Was it “dead in bed” syndrome? According to several sources, about 6% of deaths in young people with diabetes are from “dead in bed” syndrome. Affected people die suddenly without an apparent cause, although nighttime hypoglycemia (low blood glucose) is suspected to be a contributing factor.
From what I’ve read, the syndrome seems to be contained to people under 40 years old. Liz, who got Type 1 diabetes when she was a preteen, would have been 51 on Thursday. I’m not sure how old Dauna (the other Camper who didn’t wake up) was, but probably 40-ish (give or take). With Dauna, it likely could have been the syndrome: The coroner’s report said she had too much insulin in her for the amount of food present.
The problem is, you can’t tell if the person died from a bout of hypoglycemia. It just doesn’t show up. A person who seems in good health goes to bed one night and doesn’t wake up in the morning. The bed covers are undisturbed. Nobody knows what happened.
A heart attack? Maybe. Many people — even those who don’t have diabetes — die when they have a heart attack during the night. On the other hand, hypoglycemia can cause cardiac arrhythmia (when your heart beats too slowly, too fast, or irregularly).
How can you prevent overnight hypoglycemia? Make sure you don’t confuse your insulins: If you inject insulin, you use both a long-acting and a short-acting insulin and you take larger doses of long-acting. Be especially careful not to mistakenly inject short-acting when you mean to give yourself long-acting.
Check frequently after exercising. Physical activity can cause your blood glucose to drop. You might need to lower your insulin dosage after exercise.
Ask your doctor about getting a continuous glucose monitor (CGM) so you can determine your overnight blood glucose patterns and adjust your insulin dosages accordingly.
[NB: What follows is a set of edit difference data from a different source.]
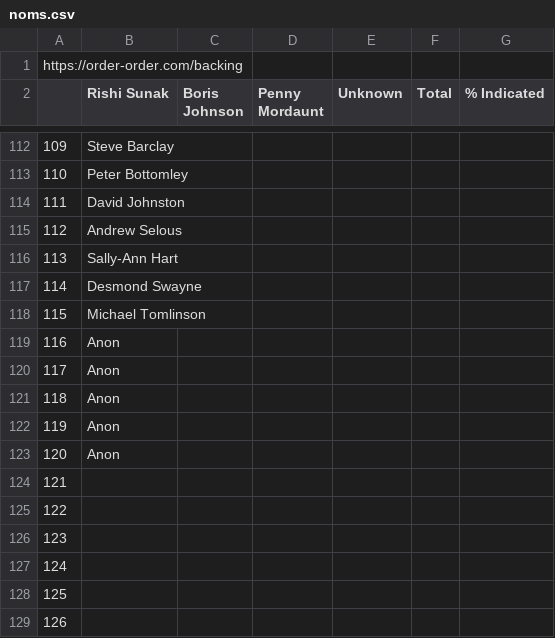
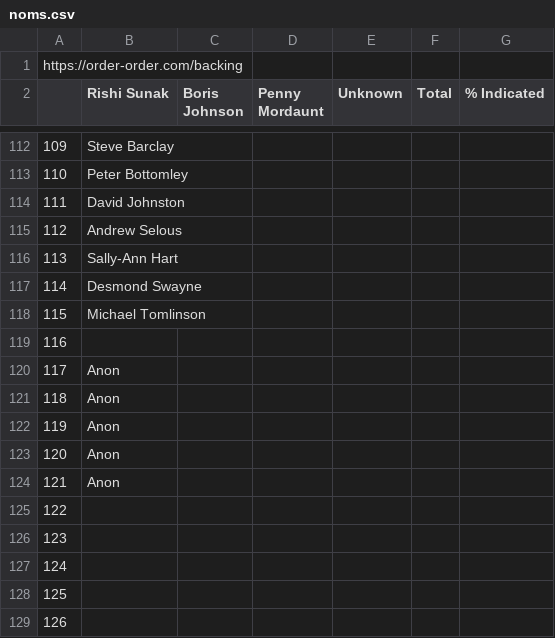
Before and after one commit to tomviner/scrape-tory-nominations, a CSV file: noms.csv, drawn as a sheet; only a part is shown, gaps mark what is left out; the diff names each change by its address in the sheet, - before the commit and + after, or states it on an @@ line.

```diff
--- a/noms.csv
+++ b/noms.csv
-B119 (Rishi Sunak): Anon
+B119 (Rishi Sunak): (empty)
-B124 (Rishi Sunak): (empty)
+B124 (Rishi Sunak): Anon
```
Also changed, not shown: 2 other files.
Medtronic makes a pump/CGM combo called the MiniMed Paradigm Veo System that will suspend insulin delivery if your glucose falls below a certain level. It’s available in more than 50 countries. The United States is not one of them. Applause, applause for the US Food and Drug Administration (said with sarcasm).
I didn’t mean for this blog post to be a downer. I had a couple of other topics in mind and was in the midst of trying to decide which to do first when I found out about Liz. At that point, Liz was all I could think about. (Writers tend to work things out by writing about them.)
She’s still alive, if only in my heart. When I think about her, it will be about good times. Good times were all we had. I can hear her laugh as she watched her oldest daughter and me fight over the last turnip on the dinner table. I can see her look of panic when she realized we were on the 17-Mile Drive between Carmel and Monterey with the gasoline indicator on “empty” (I have a tendency not to check the gas gauge) — and her relief when we got to a gas station. I can see the smile when I switched from Israeli rap music to a San Francisco-based blues group in the car. Her concentration as she determined how to turn her infusion set to lock it in (I try one way; if that doesn’t work, I turn it over). Her drawl “like white on rice” as we observed her daughter shadowing my grandson. Alternating between laughter and serious talk in a coffee shop in San Francisco’s Noe Valley with Insulin Pumpers Executive Director Michael Robinton and Sara Smarty Pants as the rain poured down outside. I took over her kitchen one Thanksgiving when she had a broken ankle. She put my infusion sets in for me when I wanted to use my back and my husband was unavailable. She was a Type 1 who understood Type 2s.
She wanted to come to Camp Lobegon again.
How will I find the Noe Valley Bakery without her? Who will I call when I can’t remember whether to peel the turnips before tossing them with olive oil, salt, and pepper and baking them?
Most importantly, what will her daughters do without their mother? If I recall correctly, one just turned 13 and the other will soon be 17. It’s a rough time to lose your mother. All I can do is keep them in my prayers and tell them how much their mother loved them and bragged about their beauty — both inner and outer — their intelligence, and their talents. Will you please put them in your thoughts and prayers, too?